Nonetheless, reforms to improve the business and investment climates have been largely undermined in practice because of pervasive corruption and the inefficient judicial framework. Governing institutions remain weak, and overall progress in post-earthquake reconstruction has been limited. The effectiveness of public spending has been reduced by ongoing political volatility that undermines the already fragile foundations of the rule of law.

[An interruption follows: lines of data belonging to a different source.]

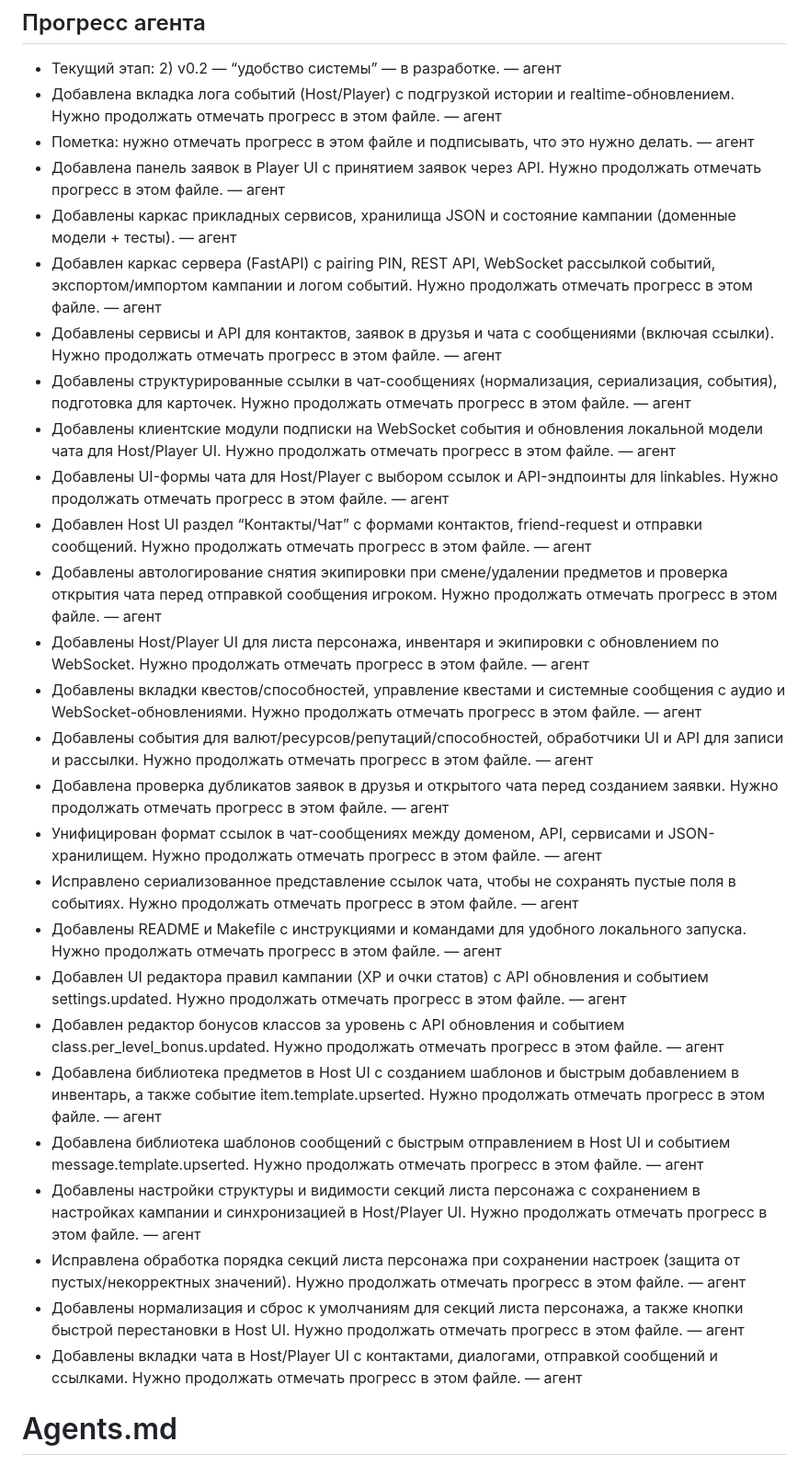
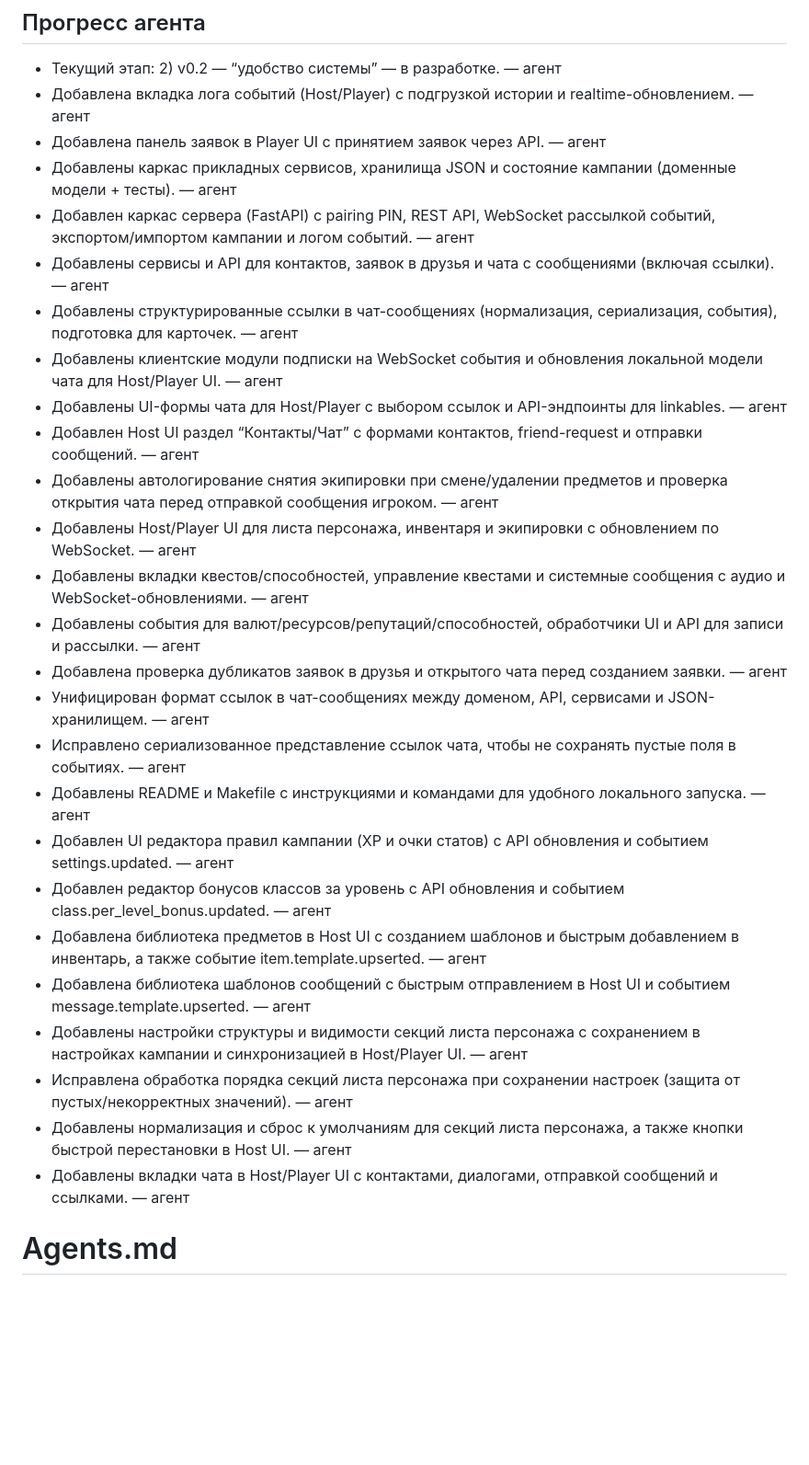
Before and after one commit to Noty-chan/aether-journal, a Markdown page: Agents.md, the part around the change. Shown: that part at 92% size. Rendered like a GitHub page; blank space fills up the shorter version.

```diff
--- a/Agents.md
+++ b/Agents.md
@@ -2,32 +2,31 @@
 
 ## Прогресс агента
 - Текущий этап: 2) v0.2 — “удобство системы” — в разработке. — агент
-- Добавлена вкладка лога событий (Host/Player) с подгрузкой истории и realtime-обновлением. Нужно продолжать отмечать прогресс в этом файле. — агент
-- Пометка: нужно отмечать прогресс в этом файле и подписывать, что это нужно делать. — агент
-- Добавлена панель заявок в Player UI с принятием заявок через API. Нужно продолжать отмечать прогресс в этом файле. — агент
+- Добавлена вкладка лога событий (Host/Player) с подгрузкой истории и realtime-обновлением. — агент
+- Добавлена панель заявок в Player UI с принятием заявок через API. — агент
 - Добавлены каркас прикладных сервисов, хранилища JSON и состояние кампании (доменные модели + тесты). — агент
-- Добавлен каркас сервера (FastAPI) с pairing PIN, REST API, WebSocket рассылкой событий, экспортом/импортом кампании и логом событий. Нужно продолжать отмечать прогресс в этом файле. — агент
-- Добавлены сервисы и API для контактов, заявок в друзья и чата с сообщениями (включая ссылки). Нужно продолжать отмечать прогресс в этом файле. — агент
-- Добавлены структурированные ссылки в чат-сообщениях (нормализация, сериализация, события), подготовка для карточек. Нужно продолжать отмечать прогресс в этом файле. — агент
-- Добавлены клиентские модули подписки на WebSocket события и обновления локальной модели чата для Host/Player UI. Нужно продолжать отмечать прогресс в этом файле. — агент
-- Добавлены UI-формы чата для Host/Player с выбором ссылок и API-эндпоинты для linkables. Нужно продолжать отмечать прогресс в этом файле. — агент
-- Добавлен Host UI раздел “Контакты/Чат” с формами контактов, friend-request и отправки сообщений. Нужно продолжать отмечать прогресс в этом файле. — агент
-- Добавлены автологирование снятия экипировки при смене/удалении предметов и проверка открытия чата перед отправкой сообщения игроком. Нужно продолжать отмечать прогресс в этом файле. — агент
-- Добавлены Host/Player UI для листа персонажа, инвентаря и экипировки с обновлением по WebSocket. Нужно продолжать отмечать прогресс в этом файле. — агент
-- Добавлены вкладки квестов/способностей, управление квестами и системные сообщения с аудио и WebSocket-обновлениями. Нужно продолжать отмечать прогресс в этом файле. — агент
-- Добавлены события для валют/ресурсов/репутаций/способностей, обработчики UI и API для записи и рассылки. Нужно продолжать отмечать прогресс в этом файле. — агент
-- Добавлена проверка дубликатов заявок в друзья и открытого чата перед созданием заявки. Нужно продолжать отмечать прогресс в этом файле. — агент
-- Унифицирован формат ссылок в чат-сообщениях между доменом, API, сервисами и JSON-хранилищем. Нужно продолжать отмечать прогресс в этом файле. — агент
-- Исправлено сериализованное представление ссылок чата, чтобы не сохранять пустые поля в событиях. Нужно продолжать отмечать прогресс в этом файле. — агент
-- Добавлены README и Makefile с инструкциями и командами для удобного локального запуска. Нужно продолжать отмечать прогресс в этом файле. — агент
-- Добавлен UI редактора правил кампании (XP и очки статов) с API обновления и событием settings.updated. Нужно продолжать отмечать прогресс в этом файле. — агент
-- Добавлен редактор бонусов классов за уровень с API обновления и событием class.per_level_bonus.updated. Нужно продолжать отмечать прогресс в этом файле. — агент
-- Добавлена библиотека предметов в Host UI с созданием шаблонов и быстрым добавлением в инвентарь, а также событие item.template.upserted. Нужно продолжать отмечать прогресс в этом файле. — агент
-- Добавлена библиотека шаблонов сообщений с быстрым отправлением в Host UI и событием message.template.upserted. Нужно продолжать отмечать прогресс в этом файле. — агент
-- Добавлены настройки структуры и видимости секций листа персонажа с сохранением в настройках кампании и синхронизацией в Host/Player UI. Нужно продолжать отмечать прогресс в этом файле. — агент
-- Исправлена обработка порядка секций листа персонажа при сохранении настроек (защита от пустых/некорректных значений). Нужно продолжать отмечать прогресс в этом файле. — агент
-- Добавлены нормализация и сброс к умолчаниям для секций листа персонажа, а также кнопки быстрой перестановки в Host UI. Нужно продолжать отмечать прогресс в этом файле. — агент
-- Добавлены вкладки чата в Host/Player UI с контактами, диалогами, отправкой сообщений и ссылками. Нужно продолжать отмечать прогресс в этом файле. — агент
+- Добавлен каркас сервера (FastAPI) с pairing PIN, REST API, WebSocket рассылкой событий, экспортом/импортом кампании и логом событий. — агент
+- Добавлены сервисы и API для контактов, заявок в друзья и чата с сообщениями (включая ссылки). — агент
+- Добавлены структурированные ссылки в чат-сообщениях (нормализация, сериализация, события), подготовка для карточек. — агент
+- Добавлены клиентские модули подписки на WebSocket события и обновления локальной модели чата для Host/Player UI. — агент
+- Добавлены UI-формы чата для Host/Player с выбором ссылок и API-эндпоинты для linkables. — агент
+- Добавлен Host UI раздел “Контакты/Чат” с формами контактов, friend-request и отправки сообщений. — агент
+- Добавлены автологирование снятия экипировки при смене/удалении предметов и проверка открытия чата перед отправкой сообщения игроком. — агент
+- Добавлены Host/Player UI для листа персонажа, инвентаря и экипировки с обновлением по WebSocket. — агент
+- Добавлены вкладки квестов/способностей, управление квестами и системные сообщения с аудио и WebSocket-обновлениями. — агент
+- Добавлены события для валют/ресурсов/репутаций/способностей, обработчики UI и API для записи и рассылки. — агент
+- Добавлена проверка дубликатов заявок в друзья и открытого чата перед созданием заявки. — агент
+- Унифицирован формат ссылок в чат-сообщениях между доменом, API, сервисами и JSON-хранилищем. — агент
+- Исправлено сериализованное представление ссылок чата, чтобы не сохранять пустые поля в событиях. — агент
+- Добавлены README и Makefile с инструкциями и командами для удобного локального запуска. — агент
+- Добавлен UI редактора правил кампании (XP и очки статов) с API обновления и событием settings.updated. — агент
+- Добавлен редактор бонусов классов за уровень с API обновления и событием class.per_level_bonus.updated. — агент
+- Добавлена библиотека предметов в Host UI с созданием шаблонов и быстрым добавлением в инвентарь, а также событие item.template.upserted. — агент
+- Добавлена библиотека шаблонов сообщений с быстрым отправлением в Host UI и событием message.template.upserted. — агент
+- Добавлены настройки структуры и видимости секций листа персонажа с сохранением в настройках кампании и синхронизацией в Host/Player UI. — агент
+- Исправлена обработка порядка секций листа персонажа при сохранении настроек (защита от пустых/некорректных значений). — агент
+- Добавлены нормализация и сброс к умолчаниям для секций листа персонажа, а также кнопки быстрой перестановки в Host UI. — агент
+- Добавлены вкладки чата в Host/Player UI с контактами, диалогами, отправкой сообщений и ссылками. — агент
 
 
 
```
Also changed, not shown: ROADMAP.md (+75 -70 lines).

President Michel Martelly was elected in 2011. Though Martelly won the runoff election with a strong majority, his party lacks majority support in the legislature. Prime Minister Laurent Lamothe took office in May 2012 after a four-month vacancy following his predecessor’s resignation. Despite the presence of a U.N. Stability Mission since 2004 and improvements in the training and equipping of the national police force, civil unrest remains a constant threat. Several thousand former members of the disbanded Forces Armées d’Haiti (FADH) have formed rogue paramilitary units. Haiti is poor, corrupt, and without dependable rule of law. Drug trafficking is a major destabilizing factor. Haiti suffered a massive earthquake with a magnitude of 7.0 in 2010, complicating efforts to restore public order and jump-start development.

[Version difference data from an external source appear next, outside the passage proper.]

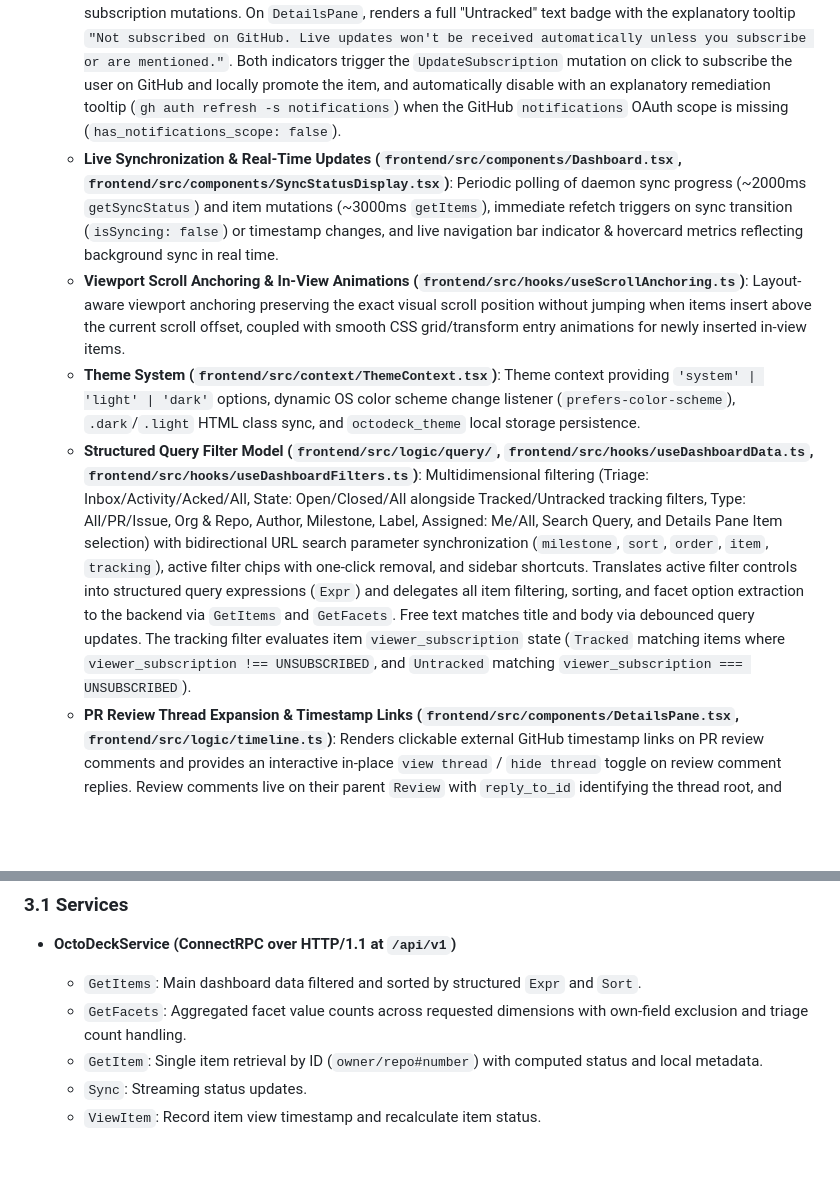
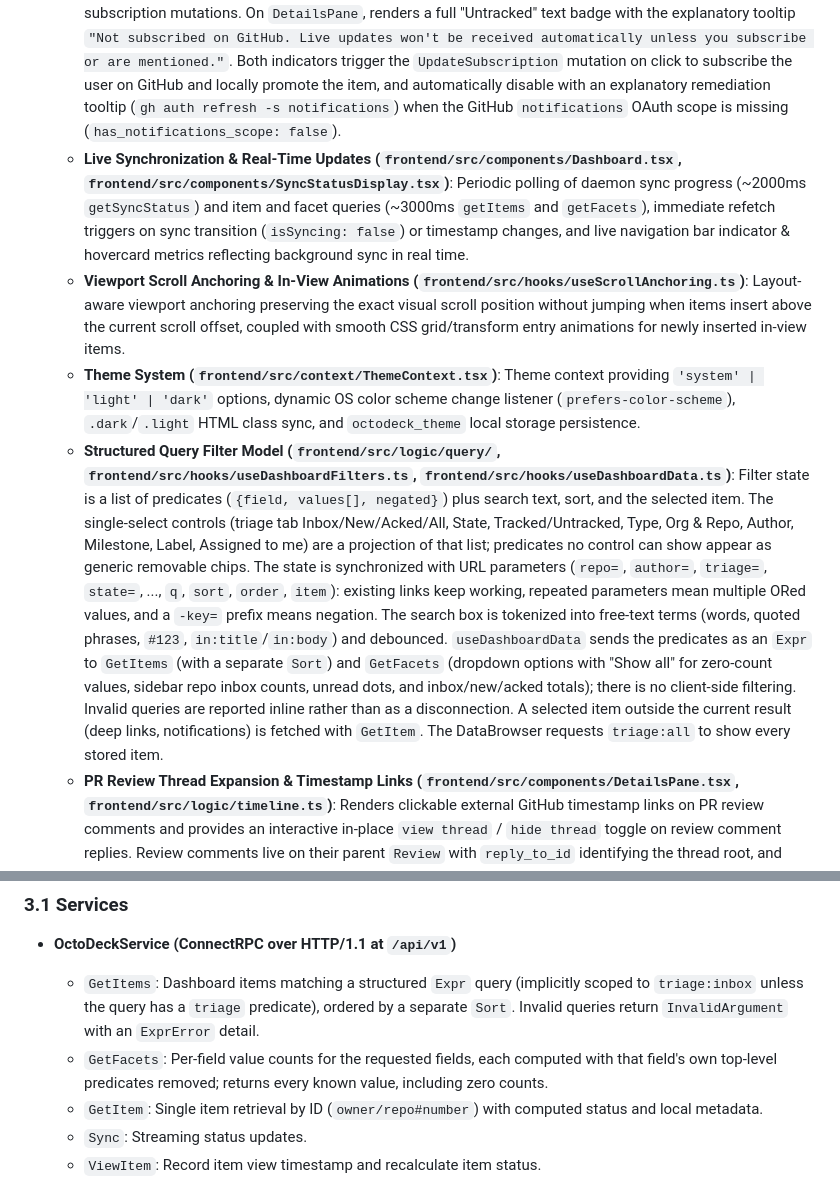
Before and after one commit to tallclair/octodeck, a Markdown page: spec.md, 2 parts joined by grey strips. Rendered like a GitHub page; blank space fills up the shorter version.

```diff
--- a/spec.md
+++ b/spec.md
@@ -53,10 +53,10 @@
   - **Card Quick Actions & Smooth Transitions (`frontend/src/components/PullRequestCard.tsx`, `frontend/src/index.css`)**: Subtle hover-disclosed Check action button positioned outside the top-right of cards with fluid 280ms height collapse exit transitions upon dismissal.
   - **Floating Toast Notification System (`frontend/src/context/ToastContext.tsx`, `frontend/src/components/Toast.tsx`)**: Global toast notification system (`ToastProvider`, `useToast`) rendering floating alerts in the bottom-right viewport for user actions and failed mutations (subscribing, acking, starring, settings). Features manual dismiss controls, hover-pausing auto-dismiss timers (8000ms for errors, 5000ms for standard notices), accessible roles (`role="alert"` / `aria-live`), and interactive copyable remediation command buttons (e.g. for `gh auth refresh -s notifications`) with temporary copy confirmation.
   - **Untracked Indicators & One-Click Subscribe (`frontend/src/components/PullRequestCard.tsx`, `frontend/src/components/DetailsPane.tsx`)**: Displays interactive subscription indicators for items where `viewer_subscription` is `UNSUBSCRIBED`. On `PullRequestCard`, renders a compact `BellOff` icon button in the action row between the computed activity status indicator and the hover-disclosed Ack button (with the compact tooltip `"Untracked"`), transitioning to an inline spinning `RefreshCw` icon during in-flight subscription mutations. On `DetailsPane`, renders a full "Untracked" text badge with the explanatory tooltip `"Not subscribed on GitHub. Live updates won't be received automatically unless you subscribe or are mentioned."`. Both indicators trigger the `UpdateSubscription` mutation on click to subscribe the user on GitHub and locally promote the item, and automatically disable with an explanatory remediation tooltip (`gh auth refresh -s notifications`) when the GitHub `notifications` OAuth scope is missing (`has_notifications_scope: false`).
-  - **Live Synchronization & Real-Time Updates (`frontend/src/components/Dashboard.tsx`, `frontend/src/components/SyncStatusDisplay.tsx`)**: Periodic polling of daemon sync progress (~2000ms `getSyncStatus`) and item mutations (~3000ms `getItems`), immediate refetch triggers on sync transition (`isSyncing: false`) or timestamp changes, and live navigation bar indicator & hovercard metrics reflecting background sync in real time.
+  - **Live Synchronization & Real-Time Updates (`frontend/src/components/Dashboard.tsx`, `frontend/src/components/SyncStatusDisplay.tsx`)**: Periodic polling of daemon sync progress (~2000ms `getSyncStatus`) and item and facet queries (~3000ms `getItems` and `getFacets`), immediate refetch triggers on sync transition (`isSyncing: false`) or timestamp changes, and live navigation bar indicator & hovercard metrics reflecting background sync in real time.
   - **Viewport Scroll Anchoring & In-View Animations (`frontend/src/hooks/useScrollAnchoring.ts`)**: Layout-aware viewport anchoring preserving the exact visual scroll position without jumping when items insert above the current scroll offset, coupled with smooth CSS grid/transform entry animations for newly inserted in-view items.
   - **Theme System (`frontend/src/context/ThemeContext.tsx`)**: Theme context providing `'system' | 'light' | 'dark'` options, dynamic OS color scheme change listener (`prefers-color-scheme`), `.dark`/`.light` HTML class sync, and `octodeck_theme` local storage persistence.
-  - **Structured Query Filter Model (`frontend/src/logic/query/`, `frontend/src/hooks/useDashboardData.ts`, `frontend/src/hooks/useDashboardFilters.ts`)**: Multidimensional filtering (Triage: Inbox/Activity/Acked/All, State: Open/Closed/All alongside Tracked/Untracked tracking filters, Type: All/PR/Issue, Org & Repo, Author, Milestone, Label, Assigned: Me/All, Search Query, and Details Pane Item selection) with bidirectional URL search parameter synchronization (`milestone`, `sort`, `order`, `item`, `tracking`), active filter chips with one-click removal, and sidebar shortcuts. Translates active filter controls into structured query expressions (`Expr`) and delegates all item filtering, sorting, and facet option extraction to the backend via `GetItems` and `GetFacets`. Free text matches title and body via debounced query updates. The tracking filter evaluates item `viewer_subscription` state (`Tracked` matching items where `viewer_subscription !== UNSUBSCRIBED`, and `Untracked` matching `viewer_subscription === UNSUBSCRIBED`).
+  - **Structured Query Filter Model (`frontend/src/logic/query/`, `frontend/src/hooks/useDashboardFilters.ts`, `frontend/src/hooks/useDashboardData.ts`)**: Filter state is a list of predicates (`{field, values[], negated}`) plus search text, sort, and the selected item. The single-select controls (triage tab Inbox/New/Acked/All, State, Tracked/Untracked, Type, Org & Repo, Author, Milestone, Label, Assigned to me) are a projection of that list; predicates no control can show appear as generic removable chips. The state is synchronized with URL parameters (`repo=`, `author=`, `triage=`, `state=`, ..., `q`, `sort`, `order`, `item`): existing links keep working, repeated parameters mean multiple ORed values, and a `-key=` prefix means negation. The search box is tokenized into free-text terms (words, quoted phrases, `#123`, `in:title`/`in:body`) and debounced. `useDashboardData` sends the predicates as an `Expr` to `GetItems` (with a separate `Sort`) and `GetFacets` (dropdown options with "Show all" for zero-count values, sidebar repo inbox counts, unread dots, and inbox/new/acked totals); there is no client-side filtering. Invalid queries are reported inline rather than as a disconnection. A selected item outside the current result (deep links, notifications) is fetched with `GetItem`. The DataBrowser requests `triage:all` to show every stored item.
   - **PR Review Thread Expansion & Timestamp Links (`frontend/src/components/DetailsPane.tsx`, `frontend/src/logic/timeline.ts`)**: Renders clickable external GitHub timestamp links on PR review comments and provides an interactive in-place `view thread` / `hide thread` toggle on review comment replies. Review comments live on their parent `Review` with `reply_to_id` identifying the thread root, and thread context is assembled on demand (`getThreadContext`) by scanning `item.reviews[].comments[]` when a thread is expanded, rendering a `"view full thread on GitHub"` link when the root comment is missing.
 - **Companion Extension (`frontend/src/extension/`)**: Manifest V3 Chrome companion extension.
   - **Build-Time Version Injection (`frontend/vite.config.ts`, `frontend/src/extension/manifest.json`)**: Build tooling populates Manifest V3 with a strictly numeric `version` (e.g. `0.2.0`) and full descriptive `version_name` (e.g. `v0.2.0-2-g2c64b7a-dirty`), providing the `__APP_VERSION__` global definition across extension runtime code.
@@ -87,8 +87,8 @@ The backend exposes a ConnectRPC API alongside HTTP REST endpoints. See `api/oct
 ### 3.1 Services
 
 * **OctoDeckService (ConnectRPC over HTTP/1.1 at `/api/v1`)**
-  * `GetItems`: Main dashboard data filtered and sorted by structured `Expr` and `Sort`.
-  * `GetFacets`: Aggregated facet value counts across requested dimensions with own-field exclusion and triage count handling.
+  * `GetItems`: Dashboard items matching a structured `Expr` query (implicitly scoped to `triage:inbox` unless the query has a `triage` predicate), ordered by a separate `Sort`. Invalid queries return `InvalidArgument` with an `ExprError` detail.
+  * `GetFacets`: Per-field value counts for the requested fields, each computed with that field's own top-level predicates removed; returns every known value, including zero counts.
   * `GetItem`: Single item retrieval by ID (`owner/repo#number`) with computed status and local metadata.
   * `Sync`: Streaming status updates.
   * `ViewItem`: Record item view timestamp and recalculate item status.
```
Also changed, not shown: other parts of spec.md (+1 -1 lines), docs/internal/query_model_design.md (+5 -3 lines).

Endemic corruption continues to limit Haiti’s political and economic development. Smuggling is a major problem. The judicial system is underfunded, inefficient, corrupt, and burdened by a large backlog of cases, outdated legal codes, and poor facilities. Most commercial disputes are settled out of court if at all. There is no comprehensive civil registry. Bona fide and undisputed property titles are virtually nonexistent.
The top individual income and corporate tax rates are 30 percent. Other taxes include a value-added tax (VAT) and a capital gains tax. The overall tax burden is 13.1 percent of gross domestic income. Government expenditures are around one-third of the domestic economy, but the government has relied heavily on foreign aid since the 2010 earthquake. Public debt is below 20 percent of GDP.
Haiti’s already poor regulatory efficiency is undercut by economic and political uncertainty. Launching a new business is costly and time-consuming. Completing licensing requirements takes over 1,000 days. A considerable portion of the workforce is underemployed or dependent on informal activity. The state-owned and-subsidized electrical utility consumes 12 percent of the national budget but serves only 25 percent of the population.
The average tariff rate for Haiti is 7.3 percent. Civil unrest has been a deterrent to foreign investment, and investment in some sectors of the economy is subject to government screening. The underdeveloped financial sector does not provide adequate support for the private sector. Most financial transactions are handled informally, and credit for new business ventures remains severely constrained.